And the field of licensors is taking myriad approaches. For the movie folks, more is better and the more distribution they get can from sheets, towel and top-of-bed pleases them no end. The question is how will retailers in this era of controlled distribution play in the everyone-into-the-pool mentality?
Then there are the passive licensors — like car companies, food companies, magazines and the like — to some it is a stretch to think of sheets and towels in association with stuff like cars. But then look at Eddie Bauer and its home line, and it also has a strong car-licensing program.
Put all of this licensing stuff into the same pot that has to contain the national brands — albeit few in the home world — and the burgeoning private brands at retailer after retailers, and one wonders where all the marketing ammunition will be found.
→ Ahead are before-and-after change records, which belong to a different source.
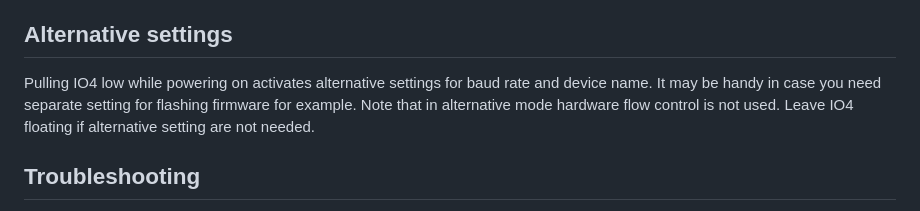
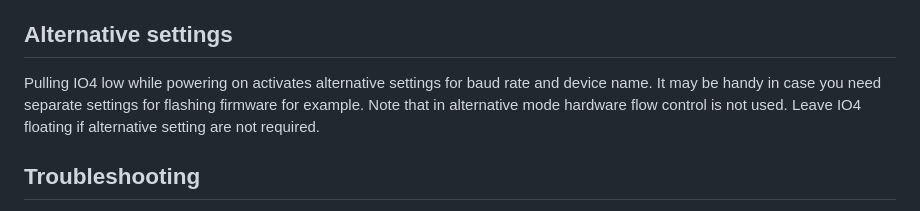
Before and after one commit to olegv142/esp32-bt-serial, a Markdown page: README.md, the part around the change. Rendered like a GitHub page.

Commit message:
Minor readme update

```diff
--- a/README.md
+++ b/README.md
@@ -30,7 +30,7 @@ You can use hardware flow control CTS/RTS lines or ignore them depending on your
 
 ## Alternative settings
 
-Pulling IO4 low while powering on activates alternative settings for baud rate and device name. It may be handy in case you need separate setting for flashing firmware for example. Note that in alternative mode hardware flow control is not used. Leave IO4 floating if alternative setting are not needed.
+Pulling IO4 low while powering on activates alternative settings for baud rate and device name. It may be handy in case you need separate settings for flashing firmware for example. Note that in alternative mode hardware flow control is not used. Leave IO4 floating if alternative setting are not required.
 
 ## Troubleshooting
 
```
Obviously the major licensors have huge budgets and years of track records; and the key national brands have some of the firepower. But the key question is how do the retailers, with basically their own private label or what they prefer to refer to as private brands or former national brands, get the budgets to compete. Those are marketing challenges that cannot be developed overnight.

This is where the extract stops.